» **Assignment**: Please give again every entry exactly as it appears, setting aside the pictures.

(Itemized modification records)
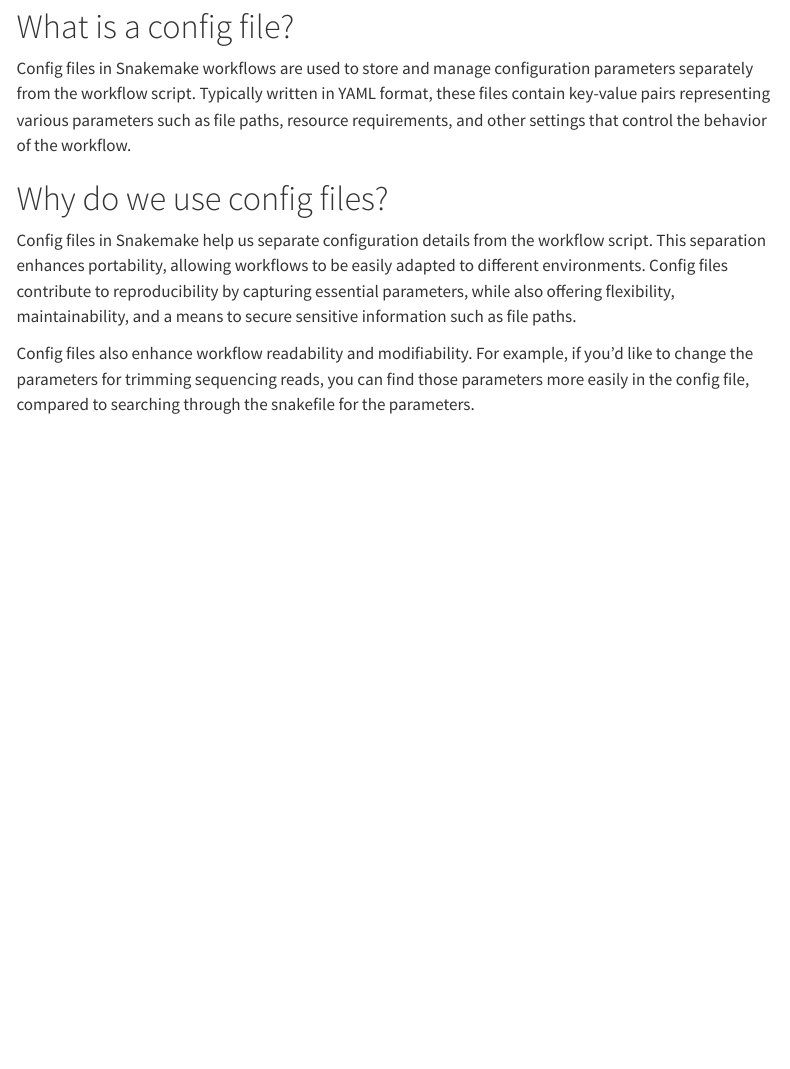
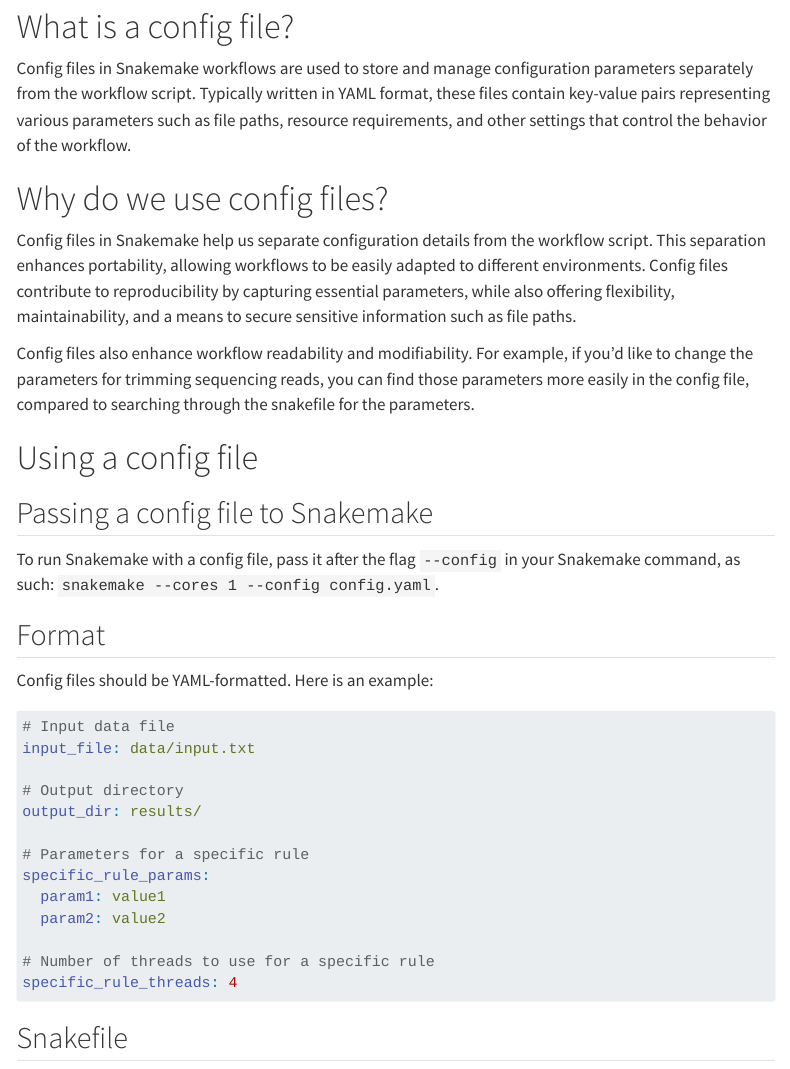
Before and after one commit to sterrettJD/Effective-Snakemake-HPC, a Quarto document (quarto/Config-files.qmd): the page in a window 1100 px wide, from 80 px down. Rendered offline with R 4.5, knitr and Pandoc in place of Quarto, with nearby package versions; menus at the side of the page are left out.

Commit message:
add config yaml example

````diff
--- a/quarto/Config-files.qmd
+++ b/quarto/Config-files.qmd
@@ -11,3 +11,27 @@
 Config files in Snakemake help us separate configuration details from the workflow script. This separation enhances portability, allowing workflows to be easily adapted to different environments. Config files contribute to reproducibility by capturing essential parameters, while also offering flexibility, maintainability, and a means to secure sensitive information such as file paths.
 
 Config files also enhance workflow readability and modifiability. For example, if you'd like to change the parameters for trimming sequencing reads, you can find those parameters more easily in the config file, compared to searching through the snakefile for the parameters.
+
+# Using a config file
+## Passing a config file to Snakemake
+To run Snakemake with a config file, pass it after the flag `--config` in your Snakemake command, as such: `snakemake --cores 1 --config config.yaml`.
+
+## Format
+Config files should be YAML-formatted. Here is an example:
+``` yaml
+# Input data file
+input_file: data/input.txt
+
+# Output directory
+output_dir: results/
+
+# Parameters for a specific rule
+specific_rule_params:
+  param1: value1
+  param2: value2
+
+# Number of threads to use for a specific rule
+specific_rule_threads: 4
+```
+
+## Snakefile
````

» **Output below**:
Before and after one commit to sterrettJD/Effective-Snakemake-HPC, a Quarto document (quarto/Config-files.qmd): the page in a window 1100 px wide, from 80 px down. Rendered offline with R 4.5, knitr and Pandoc in place of Quarto, with nearby package versions; menus at the side of the page are left out.

Commit message:
add config yaml example

````diff
--- a/quarto/Config-files.qmd
+++ b/quarto/Config-files.qmd
@@ -11,3 +11,27 @@
 Config files in Snakemake help us separate configuration details from the workflow script. This separation enhances portability, allowing workflows to be easily adapted to different environments. Config files contribute to reproducibility by capturing essential parameters, while also offering flexibility, maintainability, and a means to secure sensitive information such as file paths.
 
 Config files also enhance workflow readability and modifiability. For example, if you'd like to change the parameters for trimming sequencing reads, you can find those parameters more easily in the config file, compared to searching through the snakefile for the parameters.
+
+# Using a config file
+## Passing a config file to Snakemake
+To run Snakemake with a config file, pass it after the flag `--config` in your Snakemake command, as such: `snakemake --cores 1 --config config.yaml`.
+
+## Format
+Config files should be YAML-formatted. Here is an example:
+``` yaml
+# Input data file
+input_file: data/input.txt
+
+# Output directory
+output_dir: results/
+
+# Parameters for a specific rule
+specific_rule_params:
+  param1: value1
+  param2: value2
+
+# Number of threads to use for a specific rule
+specific_rule_threads: 4
+```
+
+## Snakefile
````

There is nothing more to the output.